* What you have to do
Write out everything in the records exactly, apart from the pictures.

* Material shown
---+---

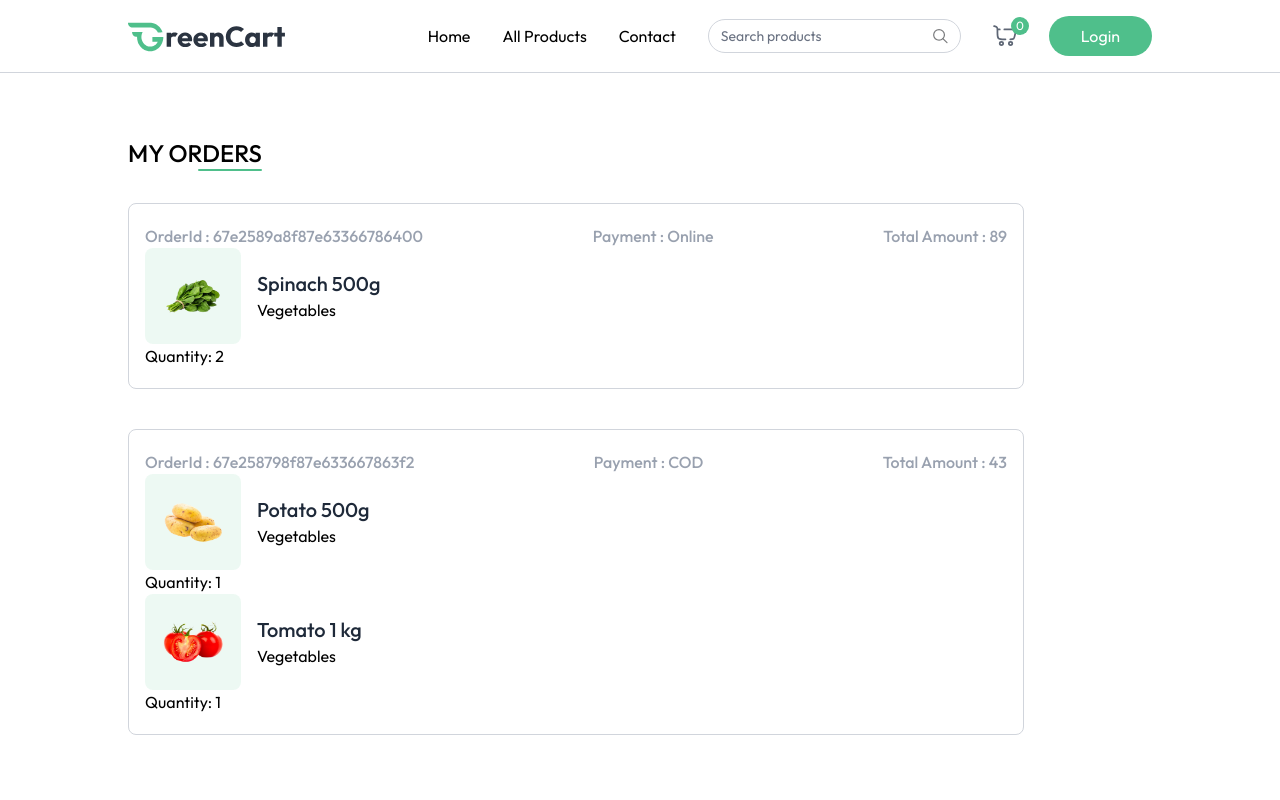
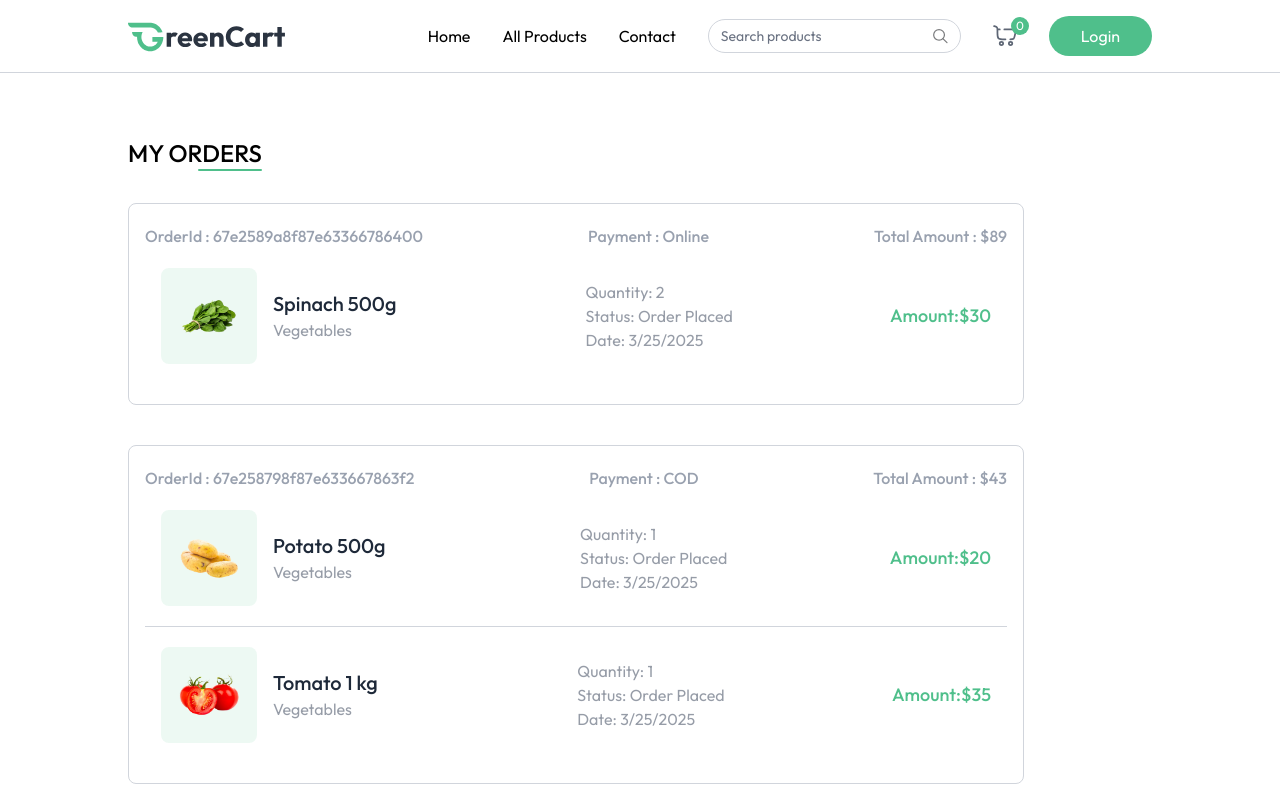
Before and after one commit to Kafoor-Nimas/Grocery-Delivery, a React (Vite) app in the folder client/: page /my-orders in a window 1280 px wide. Shown: the top 800 px of the page. Built offline with nearby package versions, Linux system fonts and the light colour scheme.

Commit message:
completed MyOrders page

```diff
--- a/client/src/context/AppContext.jsx
+++ b/client/src/context/AppContext.jsx
@@ -6,7 +6,7 @@ import toast from "react-hot-toast";
 export const AppContext = createContext();
 
 export const AppContextProvider = ({ children }) => {
-  const currency = import.meta.VITE_CURRENCY;
+  const currency = import.meta.env.VITE_CURRENCY;
   const navigate = useNavigate();
   const [user, setUser] = useState(null);
   const [isSeller, setIsSeller] = useState(false);
@@ -97,7 +97,7 @@ export const AppContextProvider = ({ children }) => {
     searchQuery,
     setSearchQuery,
     getCartAmount,
-    getCartCount
+    getCartCount,
   };
 
   return <AppContext.Provider value={value}>{children}</AppContext.Provider>;
--- a/client/src/pages/MyOrders.jsx
+++ b/client/src/pages/MyOrders.jsx
@@ -33,7 +33,12 @@ const MyOrders = () => {
             </span>
           </p>
           {order.items.map((item, index) => (
-            <div key={index}>
+            <div
+              key={index}
+              className={`relative bg-white text-gray-500/70 ${
+                order.items.length !== index + 1 && "border-b"
+              } border-gray-300 flex flex-col md:flex-row md:items-center justify-between p-4 py-5 md:gap-16 w-full max-w-4xl`}
+            >
               <div className="flex items-center mb-4 md:mb-0">
                 <div className="bg-primary/10 p-4 rounded-lg">
                   <img
@@ -49,9 +54,15 @@ const MyOrders = () => {
                   <p>{item.product.category}</p>
                 </div>
               </div>
-              <div>
+              <div className="flex flex-col justify-center md:ml-8 mb-4 md:mb-0">
                 <p>Quantity: {item.quantity || "1"}</p>
+                <p>Status: {order.status}</p>
+                <p>Date: {new Date(order.createdAt).toLocaleDateString()}</p>
               </div>
+              <p className="text-primary text-lg font-medium">
+                Amount:{currency}
+                {item.product.offerPrice * item.quantity}
+              </p>
             </div>
           ))}
         </div>
```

---+---

* Exercise output
Before and after one commit to Kafoor-Nimas/Grocery-Delivery, a React (Vite) app in the folder client/: page /my-orders in a window 1280 px wide. Shown: the top 800 px of the page. Built offline with nearby package versions, Linux system fonts and the light colour scheme.

Commit message:
completed MyOrders page

```diff
--- a/client/src/context/AppContext.jsx
+++ b/client/src/context/AppContext.jsx
@@ -6,7 +6,7 @@ import toast from "react-hot-toast";
 export const AppContext = createContext();
 
 export const AppContextProvider = ({ children }) => {
-  const currency = import.meta.VITE_CURRENCY;
+  const currency = import.meta.env.VITE_CURRENCY;
   const navigate = useNavigate();
   const [user, setUser] = useState(null);
   const [isSeller, setIsSeller] = useState(false);
@@ -97,7 +97,7 @@ export const AppContextProvider = ({ children }) => {
     searchQuery,
     setSearchQuery,
     getCartAmount,
-    getCartCount
+    getCartCount,
   };
 
   return <AppContext.Provider value={value}>{children}</AppContext.Provider>;
--- a/client/src/pages/MyOrders.jsx
+++ b/client/src/pages/MyOrders.jsx
@@ -33,7 +33,12 @@ const MyOrders = () => {
             </span>
           </p>
           {order.items.map((item, index) => (
-            <div key={index}>
+            <div
+              key={index}
+              className={`relative bg-white text-gray-500/70 ${
+                order.items.length !== index + 1 && "border-b"
+              } border-gray-300 flex flex-col md:flex-row md:items-center justify-between p-4 py-5 md:gap-16 w-full max-w-4xl`}
+            >
               <div className="flex items-center mb-4 md:mb-0">
                 <div className="bg-primary/10 p-4 rounded-lg">
                   <img
@@ -49,9 +54,15 @@ const MyOrders = () => {
                   <p>{item.product.category}</p>
                 </div>
               </div>
-              <div>
+              <div className="flex flex-col justify-center md:ml-8 mb-4 md:mb-0">
                 <p>Quantity: {item.quantity || "1"}</p>
+                <p>Status: {order.status}</p>
+                <p>Date: {new Date(order.createdAt).toLocaleDateString()}</p>
               </div>
+              <p className="text-primary text-lg font-medium">
+                Amount:{currency}
+                {item.product.offerPrice * item.quantity}
+              </p>
             </div>
           ))}
         </div>
```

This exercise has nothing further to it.